_ACTIVITY_: Show all lines from the records below in which the string "overflow" is present.

_DATA SHOWN_:
☆ ☆ ☆ ☆ ☆

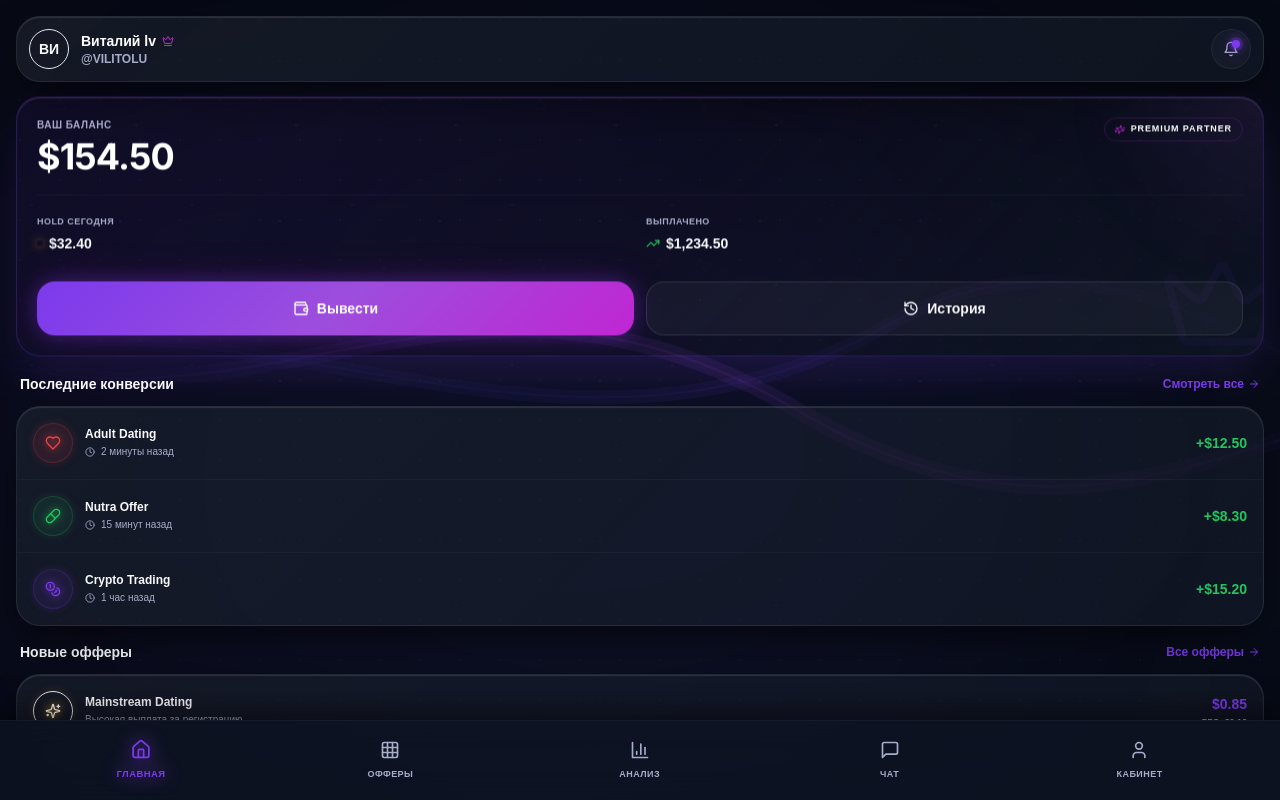
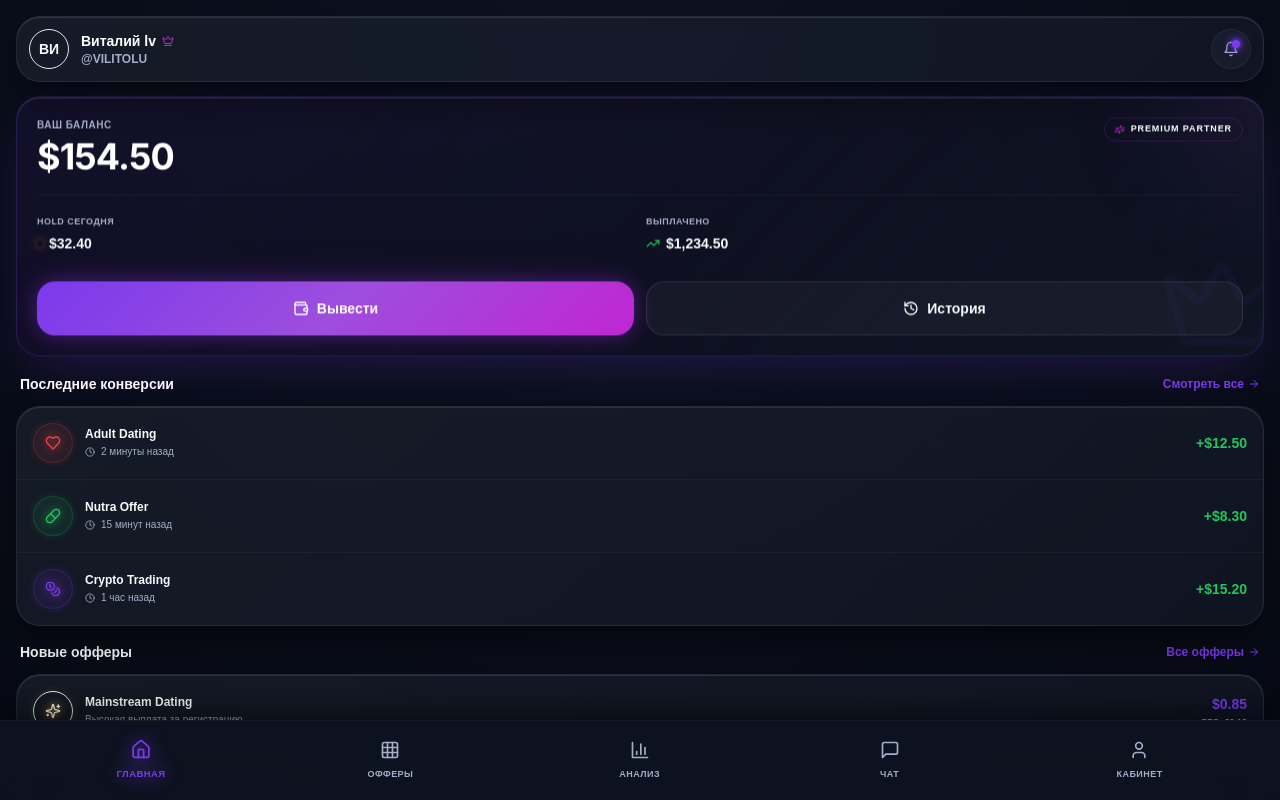
Before and after one commit to vitalujs2233/vvd-cpa, a React (Vite) app: page / in a window 1280 px wide. Built offline with nearby package versions, Linux system fonts and the light colour scheme.

Commit message:
Update App.tsx

```diff
--- a/src/App.tsx
+++ b/src/App.tsx
@@ -22,69 +22,8 @@
   return (
     <div className="flex flex-col h-screen w-full bg-transparent text-textPrimary overflow-hidden relative">
 
-      {/* === ОПТИМИЗИРОВАННЫЙ НЕОНОВЫЙ ФОН С ВЕКТОРНЫМИ НИТЯМИ (БЕЗ ТЯЖЕЛЫХ ФИЛЬТРОВ) === */}
-      <div className="absolute inset-0 z-0 pointer-events-none overflow-hidden bg-bgMain">
-        {/* Мягкие размытые фоновые световые пятна ( Radial Spots ) */}
-        <div className="absolute top-[10%] left-[-10%] w-[90%] h-[90%] rounded-full bg-[#784DFF]/[0.04] blur-[130px] pointer-events-none" />
-        <div className="absolute bottom-[-10%] right-[-10%] w-[100%] h-[100%] rounded-full bg-[#3B82F6]/[0.03] blur-[140px] pointer-events-none" />
-
-        {/* Векторные парящие неоновые нити из гайдлайна (Оптимизировано: Multi-Stroke) */}
-        <svg className="absolute inset-0 w-full h-full opacity-45" viewBox="0 0 1440 800" preserveAspectRatio="none">
-          <defs>
-            <linearGradient id="waveGrad1" x1="0" y1="0" x2="1" y2="0">
-              <stop offset="0%" stopColor="#784DFF" stopOpacity="0" />
-              <stop offset="50%" stopColor="#9D4EDD" stopOpacity="0.55" />
-              <stop offset="100%" stopColor="#C44DFF" stopOpacity="0" />
-            </linearGradient>
-            <linearGradient id="waveGrad2" x1="0" y1="0" x2="1" y2="0">
-              <stop offset="0%" stopColor="#3B82F6" stopOpacity="0" />
-              <stop offset="50%" stopColor="#784DFF" stopOpacity="0.45" />
-              <stop offset="100%" stopColor="#9D4EDD" stopOpacity="0" />
-            </linearGradient>
-          </defs>
-
-          {/* ВОЛНА 1: Внутренний широкий светящийся ореол (Glow Underlay) */}
-          <path
-            className="animate-wave-1"
-            d="M-100 350 C300 480 500 220 900 420 C1300 620 1500 320 1700 470"
-            fill="none"
-            stroke="url(#waveGrad1)"
-            strokeWidth="16"
-            opacity="0.25"
-          />
-          {/* ВОЛНА 1: Тонкая яркая центральная нить (Core) */}
-          <path
-            className="animate-wave-1"
-            d="M-100 350 C300 480 500 220 900 420 C1300 620 1500 320 1700 470"
-            fill="none"
-            stroke="url(#waveGrad1)"
-            strokeWidth="2.5"
-            opacity="0.85"
-          />
-
-          {/* ВОЛНА 2: Внутренний широкий светящийся ореол (Glow Underlay) */}
-          <path
-            className="animate-wave-2"
-            d="M-100 400 C200 220 600 520 1000 320 C1300 170 1500 470 1700 370"
-            fill="none"
-            stroke="url(#waveGrad2)"
-            strokeWidth="14"
-            opacity="0.22"
-          />
-          {/* ВОЛНА 2: Тонкая яркая центральная нить (Core) */}
-          <path
-            className="animate-wave-2"
-            d="M-100 400 C200 220 600 520 1000 320 C1300 170 1500 470 1700 370"
-            fill="none"
-            stroke="url(#waveGrad2)"
-            strokeWidth="2"
-            opacity="0.8"
-          />
-        </svg>
-
-        {/* Звездная пыль */}
-        <div className="absolute inset-0 bg-[radial-gradient(circle_at_center,rgba(255,255,255,0.15)_1px,transparent_1px)] bg-[size:40px_40px] opacity-20" />
-      </div>
+      {/* === АБСОЛЮТНО СТАТИЧЕСКИЙ ЛЮКСОВЫЙ ТЕМНЫЙ ФОН (0% НАГРУЗКИ НА ТЕЛЕФОН) === */}
+      <div className="absolute inset-0 z-0 pointer-events-none bg-dark-radial" />
 
       {/* Контейнер контента со скроллом */}
       <div className="flex-1 overflow-y-auto scrollable-container relative z-10">
```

☆ ☆ ☆ ☆ ☆

_SOLUTION TO THE EXERCISE_:
     <div className="flex flex-col h-screen w-full bg-transparent text-textPrimary overflow-hidden relative">
-      <div className="absolute inset-0 z-0 pointer-events-none overflow-hidden bg-bgMain">
       <div className="flex-1 overflow-y-auto scrollable-container relative z-10">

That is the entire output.